Genre: First person shooter
Developed by: Valve
Published by: Valve
Platforms: Windows, Xbox 360, PS3, OSX, Linux
Feeling Like: Building an Empire
I distinctly remember reading a PC Gamer at Dobbo’s house a long time ago. There was a screenshot of Team Fortress 2, a massively anticipated, online multiplayer team shooter.
We were all still stoked on it, of course. You have to remember, back in the day Valve could do no wrong. Half-Life assured gamers everywhere that this little company out of the Pacific Northwest was LEAGUES ahead of anybody else in terms of interactive storytelling. Any morsel, or scrap of information, or rumor was worth at least 5-10 pages in every gaming magazine worth its salt. Most players just assumed it would be incredible.
Then we waited…a long, long time. It first was announced at e3 in 1999, only to be released eight years later under a totally different look. Gone was the modern war aesthetic, instead it was replaced with a cartoonish, over the top style that has aged miraculously well. Eyebrows may have been raised, but Valve, as usual, made the right call.
Now that I look back on it, I only played a few hours of Team Fortress 2, and I’m in the minority. Those that played it will brag/admit thousands of hours of play, as it’s just that addictive. It really did spawn the multiplayer class shooter, long before we were graced with the likes of Overwatch, or Plants vs. Zombies: Garden Warfare. Part of the genius was that no character was overpowered; you could make any team combination of the 9 different classes work, and the variety ensured there was at least one character that appealed to everybody.
I, of course, chose the Medic because I find running frantically into battle while trying to heal a teammate much more rewarding than running frantically into battle while missing my opponents. Plus, I don’t have to worry *as* much about hitting my target (injured/nearly dead bodies tend to lay still, or run towards me).

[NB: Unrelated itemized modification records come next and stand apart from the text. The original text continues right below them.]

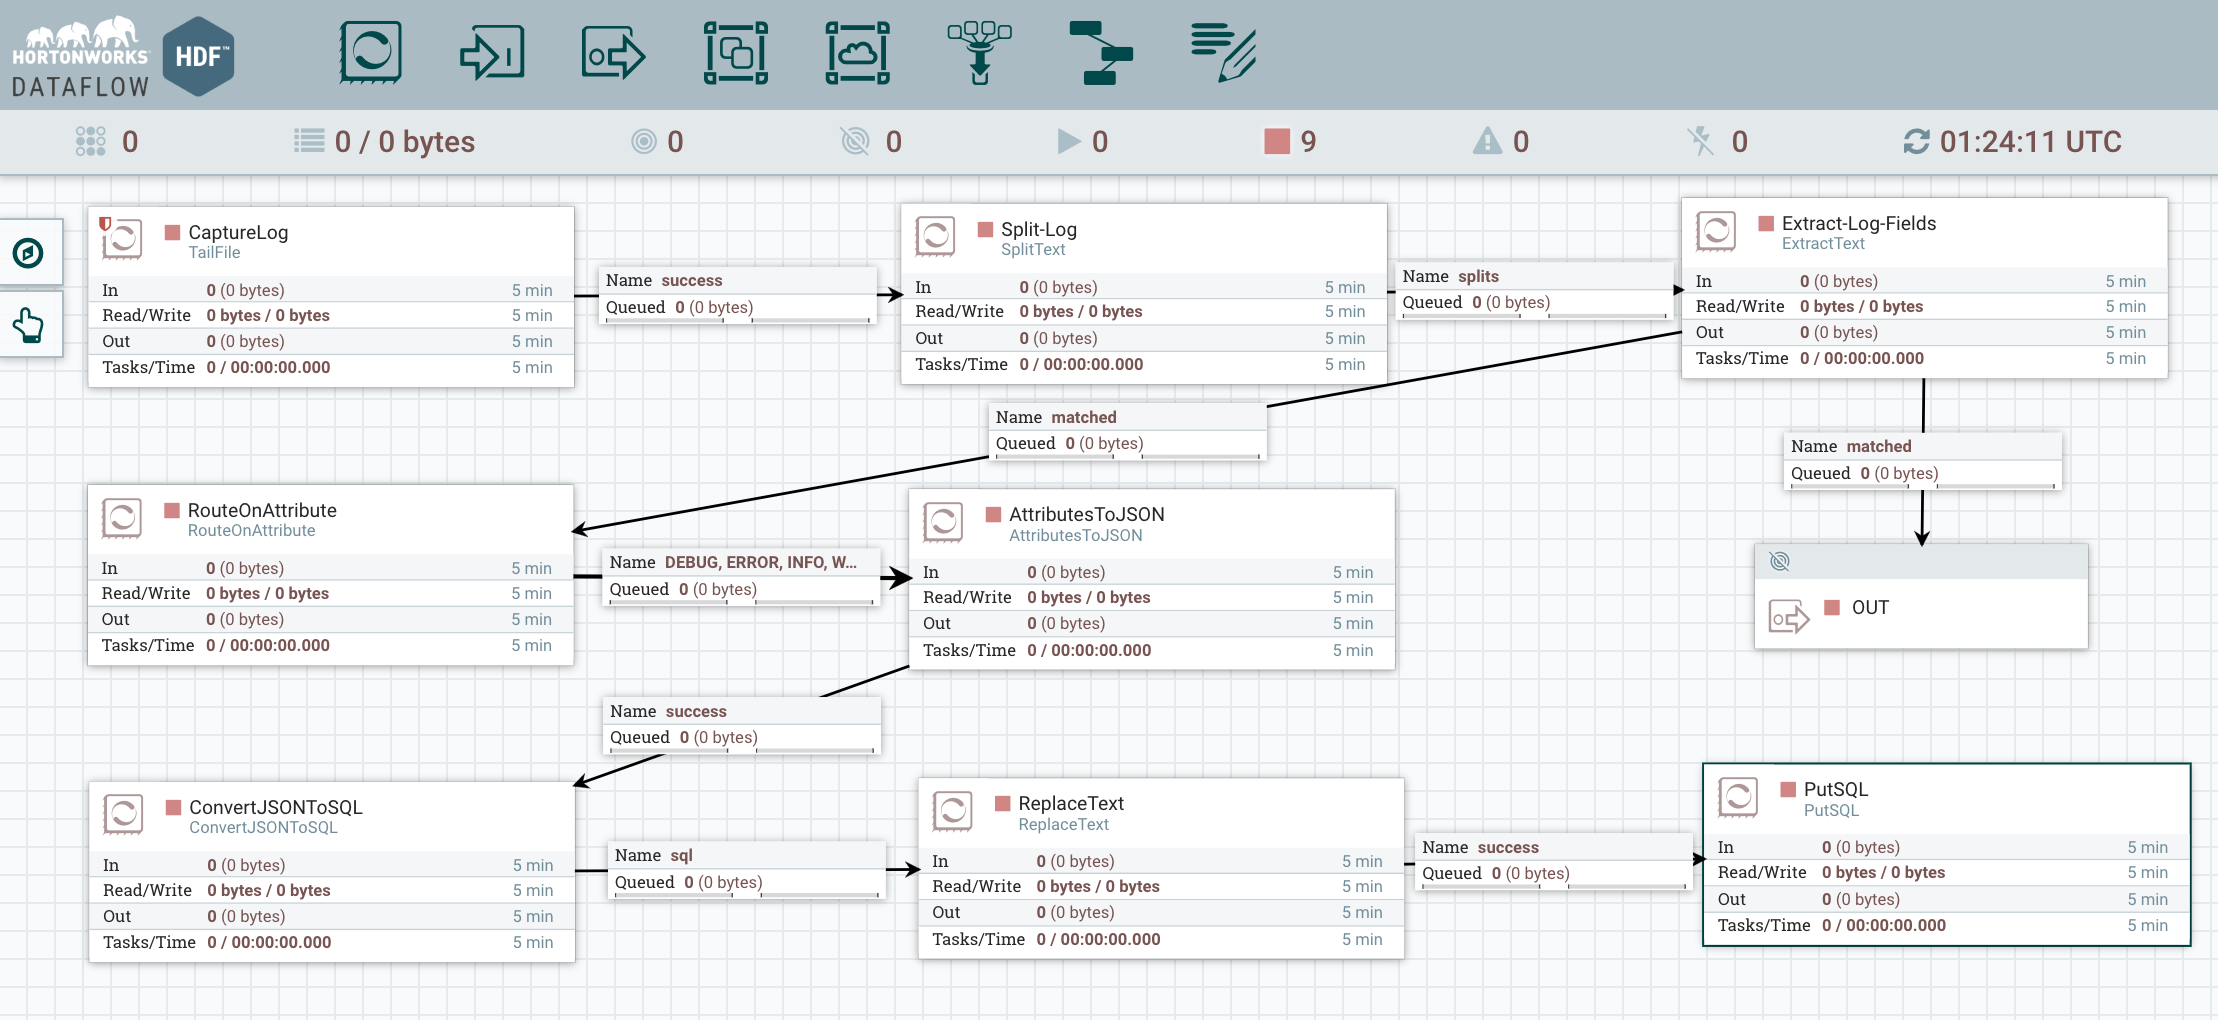
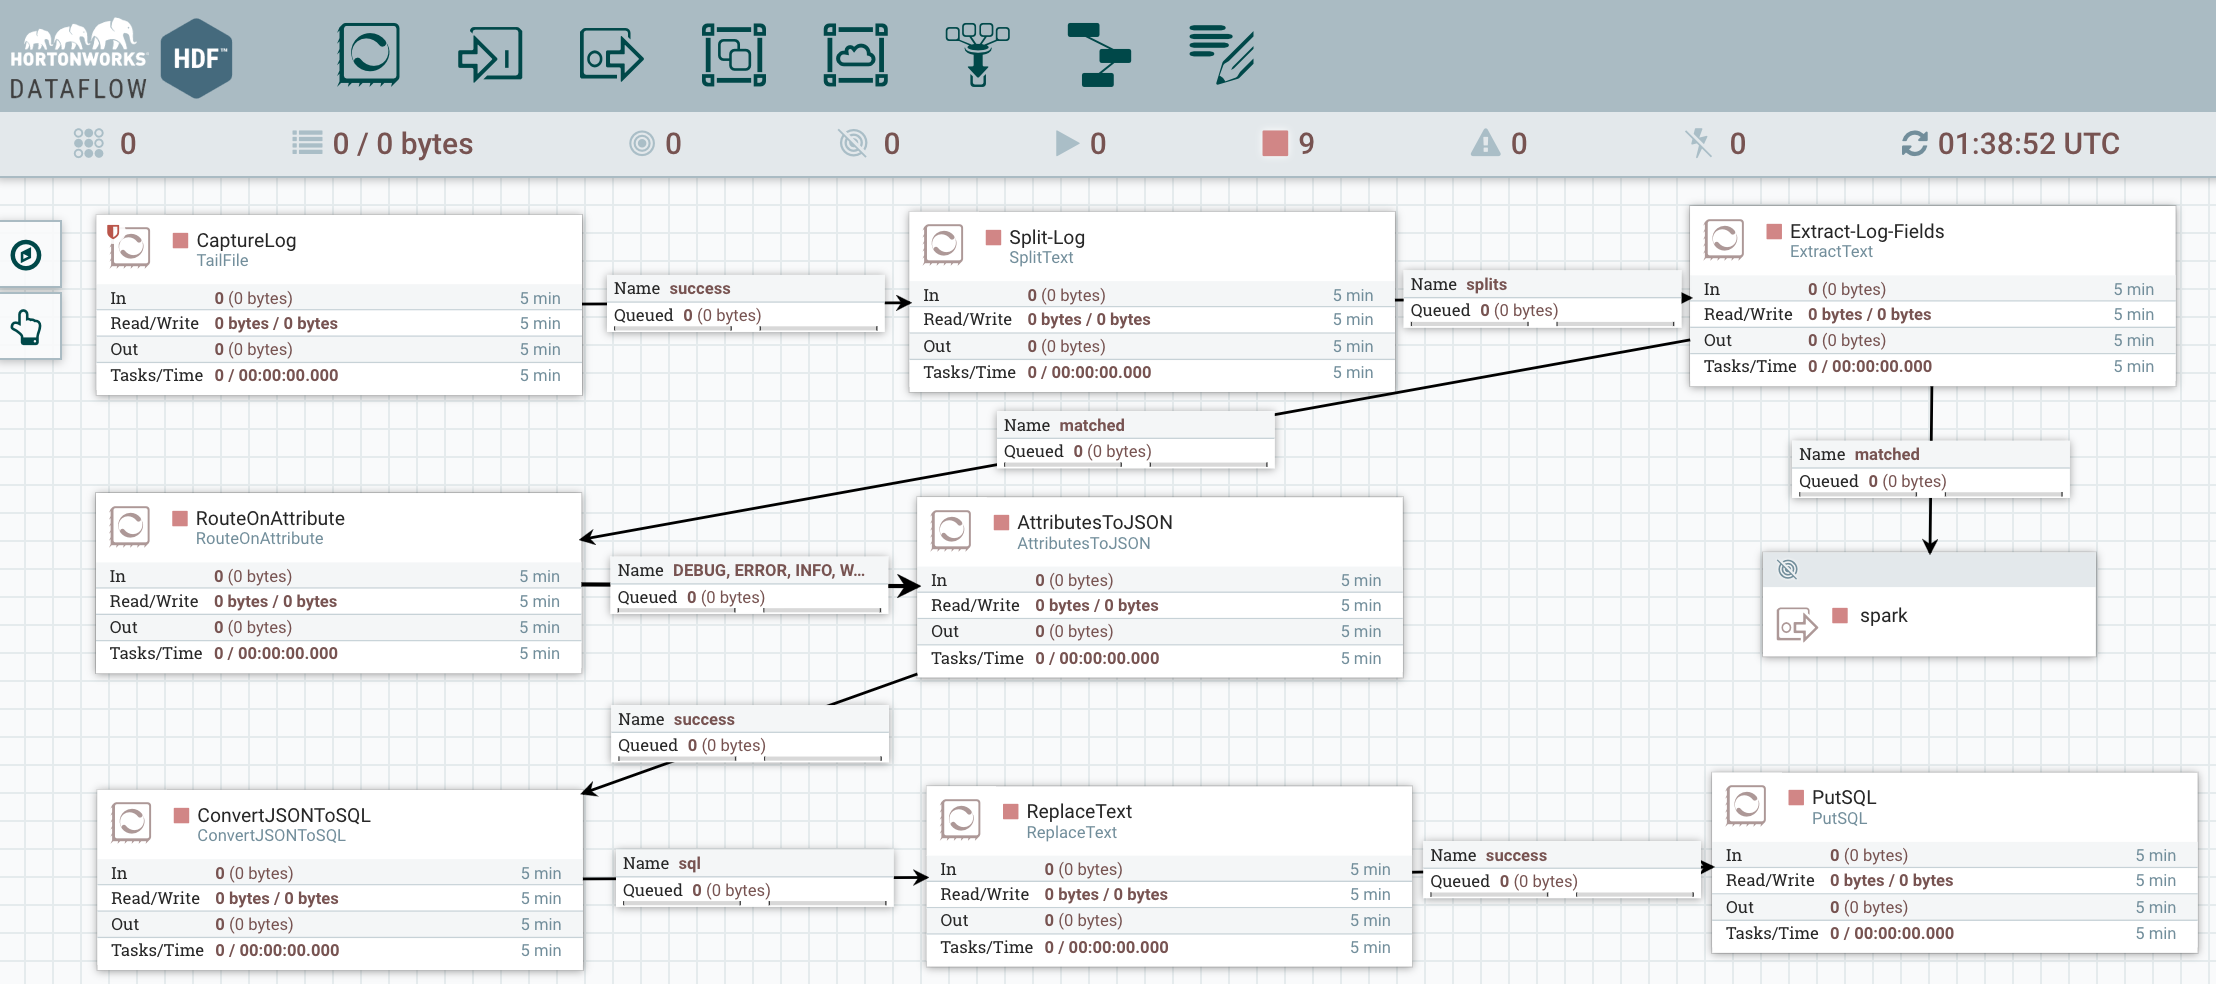
Update Code
Update Code

Changed region(s): [[0.0, 0.0, 1.0, 1.0]]

diff --git a/README.md b/README.md
@@ -69,8 +69,8 @@ For Spark, we will use this same mechanism - we will use the Site-to-Site protoc
 4) Execute below in the Phoenix shell to create tables in Hbase:
 
 ```
-CREATE TABLE NIFI_SPARK( UUID VARCHAR NOT NULL, EVENT_DATE VARCHAR, BULLETIN_LEVEL VARCHAR, EVENT_TYPE VARCHAR, CONTENT VARCHAR CONSTRAINT pk PRIMARY KEY(UUID));
-CREATE TABLE NIFI_SPARK_DIRECT( UUID VARCHAR NOT NULL, EVENT_DATE VARCHAR, BULLETIN_LEVEL VARCHAR, EVENT_TYPE VARCHAR, CONTENT VARCHAR CONSTRAINT pk PRIMARY KEY(UUID));
+CREATE TABLE NIFI_LOG( UUID VARCHAR NOT NULL, EVENT_DATE VARCHAR, BULLETIN_LEVEL VARCHAR, EVENT_TYPE VARCHAR, CONTENT VARCHAR CONSTRAINT pk PRIMARY KEY(UUID));
+CREATE TABLE NIFI_DIRECT( UUID VARCHAR NOT NULL, EVENT_DATE VARCHAR, BULLETIN_LEVEL VARCHAR, EVENT_TYPE VARCHAR, CONTENT VARCHAR CONSTRAINT pk PRIMARY KEY(UUID));
 
 ```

It’s got such a great sense of humor, with each character having unique dances and hilarious one-liners – that we may never see such a combination again.
So, Team Fortress 2 doesn’t have the most hours played on my list. I never played it with friends. I didn’t really even give it a fair chance. So why did it beat out 143 other games?
Well, as somebody who works in the Free-to-Play Video Game Industry, I have to give credit; it may be the single most influential game in recent history.
That’s a lofty title to bestow, I’ll do my best to explain why.
When it was released, it was made available on Steam, the digital platform for nearly all PC gaming for the last 12 years. This was a largely unknown type of distribution at the time, with many players lamenting the fact that they don’t officially “own” the games, or wouldn’t have a physical copy, or not trusting Valve to keep the servers going. At first, it wasn’t a massive success.
That changed soon, however, when the eager population realized how convenient the system was. How discounts were far better than anything they could find in stores. How games updated automatically. How the need for a suitcase of CDs for installing was a thing of the past. How internet speed improvements only made the service better. Team Fortress 2 was the first killer app for Steam, and it worked – despite gamers being able to purchase a physical copy through the Orange Box, downloads soon rocketed into the millions.
Another notch in this titan’s belt – the free to play model, introduced in 2011. We’d seen this type of pricing structure in various forms as demos for games were available on discs, freeware titles were given out in various magazines, and online flash games were at an all-time high popularity wise. But a massive developer offering a game for free, monetized by…hats?
No. This was new. This was big.
This choice turned some Valve employees into exceedingly wealthy people. The concept of buying digital fashion items was laughed at by many at the time, but nobody would dare anymore. By charging tiny fees for hats, coats and costumes, Valve put the pricing in charge of the consumer. And those that loved the game, paid a LOT.
Team Fortress’ 2 influence reigns even today. There are still roughly 50,000 active players, but one look at Dota 2, League of Legends, and Fortnite and you can see the indescribable popularity that Valve initially tapped into. Free to play is here to stay.
So, there you have it. My job in its current form may not even exist had Valve not taken a huge risk and gambled with Steam, the Free to Play Model and the massive shift in development style with Team Fortress 2. It’s brilliant. Updates to the game don’t change the meta, so no character is “overpowered” and players don’t have to fear about their class getting swept aside. The music energizes you, the different modes satiate you, and its history should impress you. What a game!